Though magic is generally more powerful, that power just isn't needed. Characters get spells through equipping "mana eggs," which each contain a small set of spells. Characters can equip a preset number of eggs that more or less corresponds to how powerful they are with magic. Unlike in Grandia II, where eggs could be found in different places, getting the best eggs in Grandia Xtreme requires combining eggs two at a time, creating slightly more powerful eggs and in turn combining those, and so on. Different types of eggs combine better than others, but the game shows you what the result of a combination will be before you actually perform it, so it's easy to experiment. The only requirement for getting a really powerful egg is having lots of less powerful eggs, but they're in short supply. It's a good system and quite an improvement over Grandia II's, but the easy combat causes it to go mostly unused.

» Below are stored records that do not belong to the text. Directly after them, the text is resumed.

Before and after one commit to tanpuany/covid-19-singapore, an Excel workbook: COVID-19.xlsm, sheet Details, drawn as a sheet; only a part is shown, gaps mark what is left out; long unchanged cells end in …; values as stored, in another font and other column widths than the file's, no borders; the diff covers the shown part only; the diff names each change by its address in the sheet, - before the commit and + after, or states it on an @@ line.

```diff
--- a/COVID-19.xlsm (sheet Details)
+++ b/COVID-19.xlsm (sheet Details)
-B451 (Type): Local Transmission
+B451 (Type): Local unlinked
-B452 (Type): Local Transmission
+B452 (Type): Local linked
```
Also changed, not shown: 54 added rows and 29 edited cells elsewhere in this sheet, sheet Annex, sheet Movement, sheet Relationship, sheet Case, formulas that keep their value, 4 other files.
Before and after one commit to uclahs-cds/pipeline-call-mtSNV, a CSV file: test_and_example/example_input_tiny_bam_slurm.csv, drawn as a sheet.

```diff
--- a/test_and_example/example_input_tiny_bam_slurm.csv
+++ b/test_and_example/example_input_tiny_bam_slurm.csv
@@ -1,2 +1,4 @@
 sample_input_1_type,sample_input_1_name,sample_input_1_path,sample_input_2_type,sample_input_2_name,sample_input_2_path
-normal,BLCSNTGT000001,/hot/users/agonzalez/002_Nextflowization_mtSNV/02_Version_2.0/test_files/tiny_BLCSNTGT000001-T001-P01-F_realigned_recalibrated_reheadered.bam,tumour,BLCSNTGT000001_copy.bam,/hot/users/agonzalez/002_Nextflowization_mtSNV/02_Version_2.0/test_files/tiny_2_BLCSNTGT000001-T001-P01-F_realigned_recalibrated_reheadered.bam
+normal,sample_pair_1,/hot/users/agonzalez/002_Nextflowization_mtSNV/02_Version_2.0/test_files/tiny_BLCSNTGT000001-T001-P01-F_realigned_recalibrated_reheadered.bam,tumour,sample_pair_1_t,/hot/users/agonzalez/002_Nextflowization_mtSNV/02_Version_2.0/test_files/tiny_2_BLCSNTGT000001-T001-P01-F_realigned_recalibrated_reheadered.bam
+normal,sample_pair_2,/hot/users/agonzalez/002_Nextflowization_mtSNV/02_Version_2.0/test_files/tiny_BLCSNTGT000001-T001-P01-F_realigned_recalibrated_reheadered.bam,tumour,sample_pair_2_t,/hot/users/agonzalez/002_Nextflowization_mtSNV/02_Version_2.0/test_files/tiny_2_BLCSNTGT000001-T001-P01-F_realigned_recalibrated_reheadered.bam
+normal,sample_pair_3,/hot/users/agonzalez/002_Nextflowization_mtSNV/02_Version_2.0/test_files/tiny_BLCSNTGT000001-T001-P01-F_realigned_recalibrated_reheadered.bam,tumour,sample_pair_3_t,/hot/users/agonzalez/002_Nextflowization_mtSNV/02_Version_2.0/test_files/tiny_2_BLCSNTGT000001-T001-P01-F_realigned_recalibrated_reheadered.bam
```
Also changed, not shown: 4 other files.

Character development, always important to an RPG, is also a bit raw in Grandia Xtreme. The characters in general are of good quality, with more good character designs by Kamui Fujiwara, but there's not a lot of plot in the game, so none of them really have a chance to develop. As in Grandia II, there are opportunities in the game to sit down and have a conversation over a meal; it's a great character-development device, but there aren't many chances to use it. The voice talent is also underused. Dean Cain supplies the voice of Evann, and Mark Hamill plays Kroitz, Evann's childhood rival. They both do a fine job, and the other characters are also voiced well. However, there are just not a whole lot of scenes with voice over, and many of the scenes that do have it are directed pretty poorly, with awkward pauses between line deliveries that disrupt the flow of the script. Voice is used far better in battle, where it's combined with some great battle music. There's a decent variety of sound bites for the various battle events that are done well enough to not get annoying after a lot of battles. Music outside of battle is just as good: It's very ambient, matching the mood of the locations and looping unobtrusively.
Thanks to the game's time-consuming and combat-heavy design, there is plenty of opportunity to enjoy the voice work and the music. Fans of Grandia II expecting a story-driven game will likely be disappointed. Grandia Xtreme is focused on being a dungeon crawl, but these dungeons, while certainly large, lack inspiration and sometimes aren't that impressive visually. Oddly, instead of being climactic and foreboding, large portions of the final dungeon are just a series of randomly generated levels, with the only gates out being five moderately sized levels apart. The bonus dungeon, which you can complete to get a second ending, is entirely random and incredulously large: 100 levels of little more than walls and monsters. Even if you're excited about the challenge of a 100-level dungeon, you might be put off by the fact that this one not only also has gates spread out every five levels, but these gates can only be used for a one-way trip. So as a best-case scenario, when you want to save you'll have to do five levels over again every time. You might be used to spending a lot of time with the game by then, though, because while none of the gates beforehand force you to lose your progress like that, gates are by far too rare throughout the game. You're often in a situation where if you want to quit playing for a while, you're at least half an hour from the next opportunity to gate and save.
In the end, it's hard to recommend Grandia Xtreme. As a pure dungeon crawl, it has a good enough story, but as an RPG, it doesn't. As an RPG, it has an involving combat system and good character design, but as a dungeon crawl, it has an unbalanced combat system and demanding time requirements. As a mix of the two, it's a game with bits of a world and bits of a story that somehow manages to come off as incomplete despite taking a very long time to finish.